What is a trench in the ocean? 2. there have been 22 trenches within the ocean that have been identified. 18 trenches are in the pacific ocean, 3 in the Atlantic and 1 in the Indian ocean. The Mariana is east of the Mariana islands in the Pacific ocean.
The deepest trench within the Mariana trench system is the Challenger trench which is 36, 201 feet deep. Mt. Everest is 29, 035 feet high so, we could place this mountain in the trench and still have 7,000 feet left.
This trench is used as a passage for submarines. The Mariana trench is by far the deepest point in the ocean. You cannot scuba dive to this location because it is so deep. You would never survive the pressure.
The Challenger Deep is the deepest surveyed point in the oceans, with a depth of approximately 11,000 meters (36,000 feet). It is located at the southern end of the Mariana Trench near the Mariana Islands group. The Challenger Deep is a relatively small slot- shaped depression in the bottom of a considerably larger crescent-shaped trench, which itself is an unusually deep feature in the ocean floor.
The very first expedition to this area was by the HMS Challenger from 1872 to 1876. HMS Challenger was a steam-assisted Royal Navy Pearl-class corvette launched on 13 February 1858 at the Woolwich Dockyard. She was the flagship of the Australia Station between 1866 and 1870.
She was picked to undertake the first global marine research expedition: the Challenger expedition. To enable her to probe the depths, all but two of the Challenger's guns had been removed and her spars (keeps sails in place) reduced to make more space available. Laboratories, extra cabins and a special dredging platform were installed.
She was loaded with specimen jars, alcohol for preservation of samples, microscopes and chemical apparatus, trawls and dredges, thermometers and water sampling bottles, sounding leads and devices to collect sediment from the sea bed and great lengths of rope with which to suspend the equipment into the ocean depths. In all she was supplied with 181 miles (291km) of Italian hemp for sounding, trawling and dredging.
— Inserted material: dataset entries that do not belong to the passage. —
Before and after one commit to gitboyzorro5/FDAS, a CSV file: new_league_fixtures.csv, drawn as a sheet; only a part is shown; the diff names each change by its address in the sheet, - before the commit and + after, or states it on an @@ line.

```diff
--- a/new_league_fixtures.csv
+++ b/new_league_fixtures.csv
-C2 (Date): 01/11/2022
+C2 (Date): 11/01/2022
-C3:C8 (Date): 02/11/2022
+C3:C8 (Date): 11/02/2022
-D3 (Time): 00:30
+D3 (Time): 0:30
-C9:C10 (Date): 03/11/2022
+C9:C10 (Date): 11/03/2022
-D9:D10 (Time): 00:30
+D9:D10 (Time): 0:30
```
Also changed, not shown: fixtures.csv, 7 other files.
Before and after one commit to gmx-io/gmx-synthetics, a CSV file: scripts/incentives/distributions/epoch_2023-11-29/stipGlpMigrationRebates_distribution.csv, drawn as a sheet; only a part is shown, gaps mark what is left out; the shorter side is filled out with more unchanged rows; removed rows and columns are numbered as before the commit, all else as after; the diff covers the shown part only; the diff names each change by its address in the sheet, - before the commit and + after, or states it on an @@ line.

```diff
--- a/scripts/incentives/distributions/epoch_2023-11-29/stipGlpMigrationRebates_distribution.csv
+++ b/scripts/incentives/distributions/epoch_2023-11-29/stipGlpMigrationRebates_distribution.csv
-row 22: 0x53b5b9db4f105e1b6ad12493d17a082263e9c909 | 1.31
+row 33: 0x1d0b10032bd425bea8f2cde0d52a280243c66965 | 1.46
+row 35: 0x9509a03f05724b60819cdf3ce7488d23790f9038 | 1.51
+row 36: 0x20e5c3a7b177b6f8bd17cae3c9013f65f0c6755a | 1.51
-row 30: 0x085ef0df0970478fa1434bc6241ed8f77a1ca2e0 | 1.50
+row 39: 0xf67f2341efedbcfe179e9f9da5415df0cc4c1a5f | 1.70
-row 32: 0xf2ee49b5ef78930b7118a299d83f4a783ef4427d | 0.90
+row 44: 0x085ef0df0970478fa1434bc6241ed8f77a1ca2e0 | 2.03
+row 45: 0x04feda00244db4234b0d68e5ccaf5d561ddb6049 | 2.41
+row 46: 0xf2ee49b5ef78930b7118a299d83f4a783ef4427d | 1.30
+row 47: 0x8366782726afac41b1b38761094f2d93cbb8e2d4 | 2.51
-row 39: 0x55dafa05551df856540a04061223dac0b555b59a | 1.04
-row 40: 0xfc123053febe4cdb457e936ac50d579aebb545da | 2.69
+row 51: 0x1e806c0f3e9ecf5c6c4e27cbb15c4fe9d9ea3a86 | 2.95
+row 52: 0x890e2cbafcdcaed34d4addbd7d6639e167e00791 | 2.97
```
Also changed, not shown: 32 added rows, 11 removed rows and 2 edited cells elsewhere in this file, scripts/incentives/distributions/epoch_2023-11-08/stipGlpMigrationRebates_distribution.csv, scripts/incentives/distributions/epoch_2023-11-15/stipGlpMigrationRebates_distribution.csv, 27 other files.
The Challenger carried a complement of 243 officers, scientists and crew when she embarked on her 68,890 nautical mile (127,670 km) journey. Despite the great success of the Challenger Expedition, the Challenger suffered an ignominious fate. She was commissioned as a Coast Guard and Royal Naval Reserve training ship at Harwich in July 1876.
She was paid off at the Chatham Dockyards in 1878 and remained in reserve until 1883, when she was converted into a receiving hulk in the River Medway, where she stayed until she was sold to J. B. Garnham on 6 January 1921 and broken up for her copper bottom on 1921. Nothing, apart from her figurehead, now remains. This is on display in the foyer of the National Oceanography Centre, Southampton. The United States Space Shuttle Challenger was named after the ship
The Trieste was a Swiss-designed, Italian-built deep-diving research bathyscaphe ("deep boat") with a crew of two, which reached a record maximum depth of about 10,911 meters (35,797 ft), in the deepest known part of the ocean on Earth, the Challenger Deep in the Mariana Trench near Guam, on January 23, 1960. Fifty years after their historic voyage, the two- man crew remain the only human beings to ever reach the bottom of Challenger Deep. The vessel is currently on display at the U.S. Navy Museum.